Over at International Noir Fiction, Glen Harper has a perceptive review of Johan Theorin’s Echoes from the Dead, which I am just finishing up myself. He points out that there’s a folktale element to the story in the way that the past and present stories are told.
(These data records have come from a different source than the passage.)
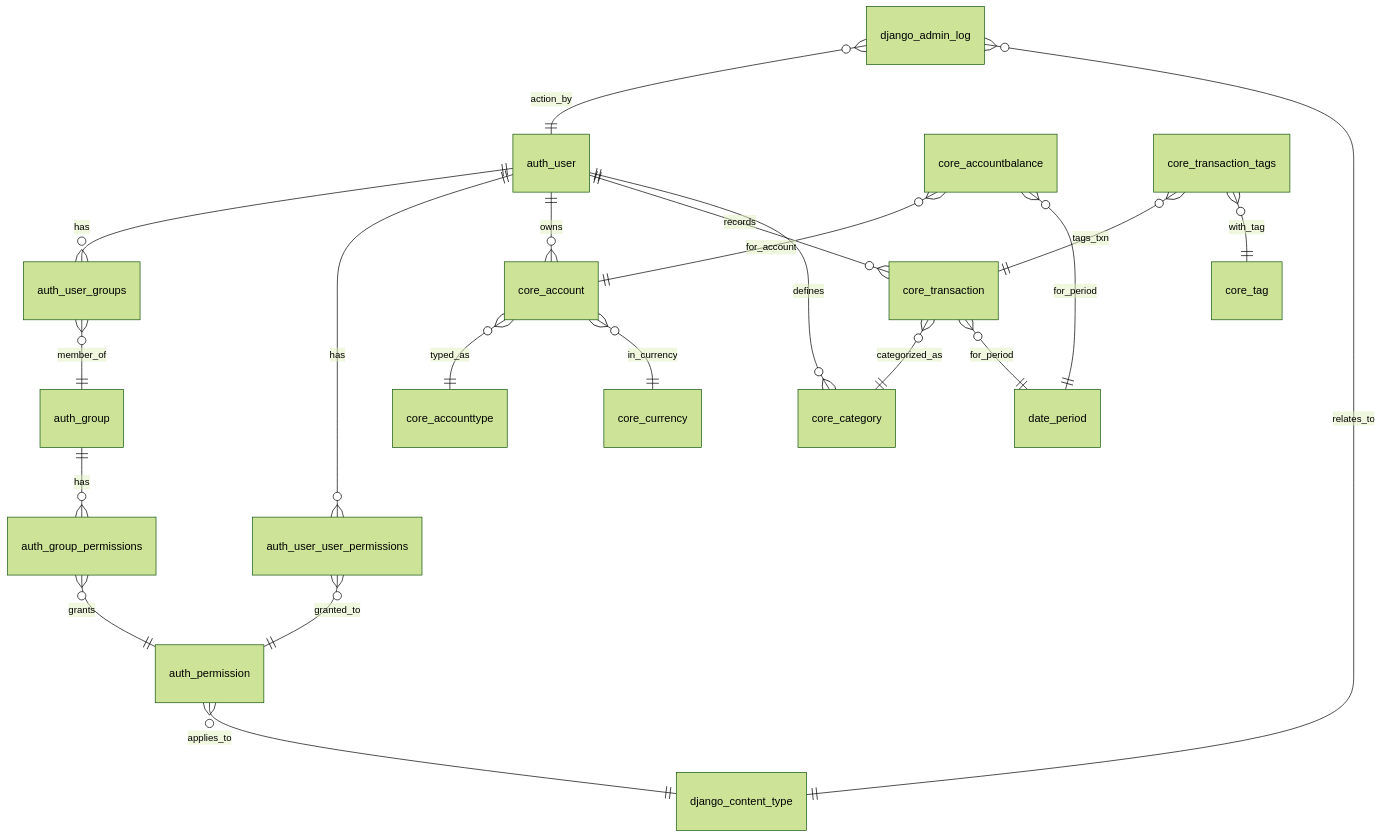
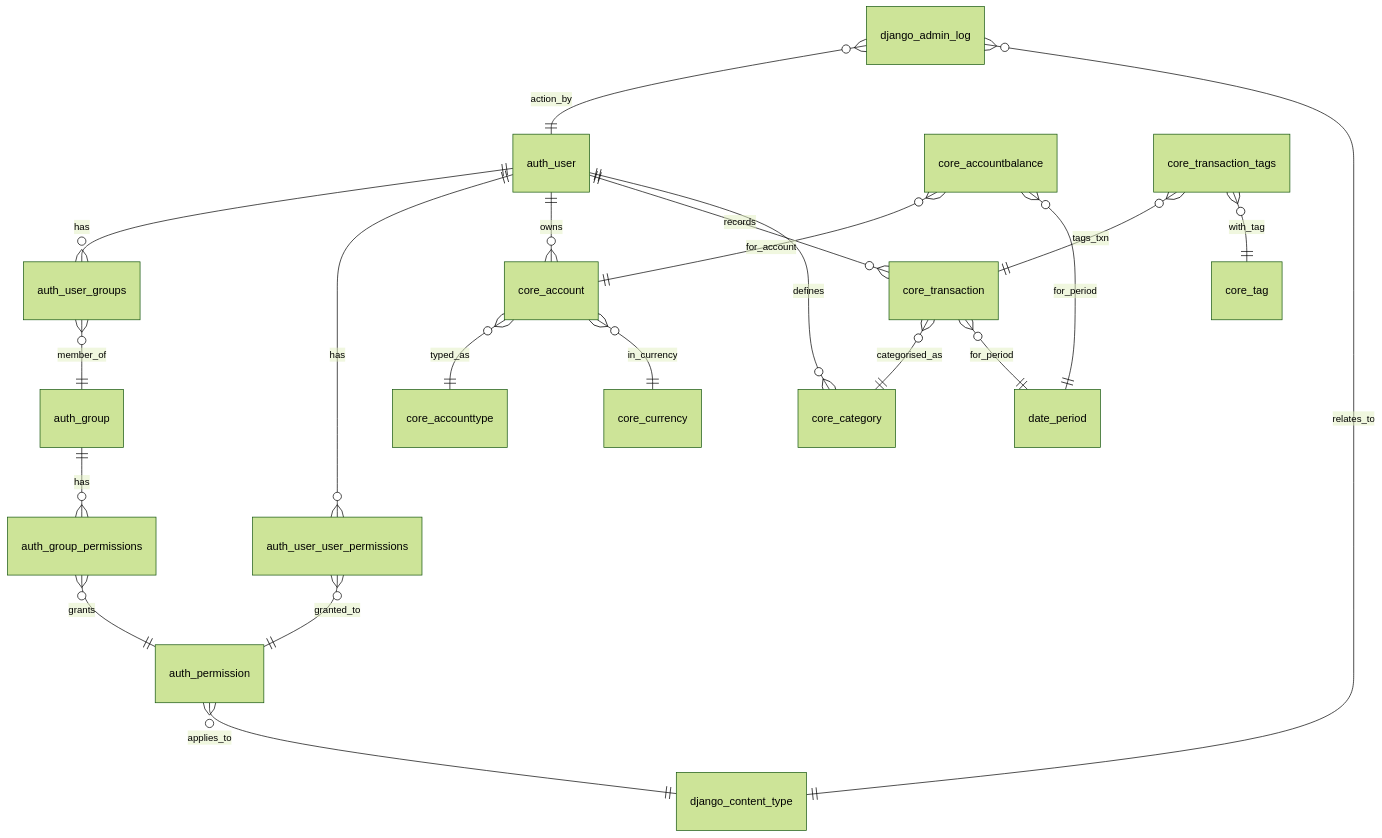
Before and after one commit to nunonuno7/ourfinancetracker: the diagram in README.md, drawn with Mermaid (forest theme). The commit also changed other lines of this file and 5 other files, not shown here.

````diff
--- a/README.md
+++ b/README.md
@@ -32,31 +32,31 @@
 ```mermaid
 erDiagram
 
-%% ---------- AUTENTICAÇÃO ----------
+%% ---------- AUTHENTICATION ----------
 auth_user||--o{auth_user_groups: has
 auth_user||--o{auth_user_user_permissions: has
 auth_group||--o{auth_group_permissions: has
 auth_user_groups}o--||auth_group: member_of
 auth_user_user_permissions}o--||auth_permission: granted_to
 auth_group_permissions}o--||auth_permission: grants
 auth_permission}o--||django_content_type: applies_to
 django_admin_log}o--||auth_user: action_by
 django_admin_log}o--||django_content_type: relates_to
 
 %% ---------- CORE ----------
 auth_user||--o{core_account: owns
 auth_user||--o{core_transaction: records
 auth_user||--o{core_category: defines
 
 core_account}o--||core_accounttype: typed_as
 core_account}o--||core_currency: in_currency
 
 core_accountbalance}o--||core_account: for_account
 core_accountbalance}o--||date_period: for_period
 
-core_transaction}o--||core_category: categorized_as
+core_transaction}o--||core_category: categorised_as
 core_transaction}o--||date_period: for_period
 
 core_transaction_tags}o--||core_transaction: tags_txn
 core_transaction_tags}o--||core_tag: with_tag
 ```
````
Theorin is looking for an equivalent for the folk tale or ghost story within the framework of a realistic crime novel. The “troll” of the book is Nils Kant, a murderer who disappeared decades earlier but remains in the community’s memory as part ghost, part “boogey man,” and possible child murderer, with rumors that he is not actually buried in his coffin in the graveyard. Ghosts seem to occupy his deceased mother’s abandoned, decrepit house. The “alvar,” the grassy plain of the island, becomes a haunting character itself. The chapters of the book loosely alternate among the perspectives of the mother, the grandfather, and the troll. There are a number of references to second sight and other paranormal perceptions, but more as metaphor than as plot points. . . . Theorin’s tale is a complex intertwining of a straightforward story of loss, a rational investigation of the past, and a passage through the nightmare world of the old stories–it’s fascinating to watch the story twist and turn through all of its facets. Theorin is another in a seemingly bottomless pool of sophisticated and effective Scandinavian crime writers.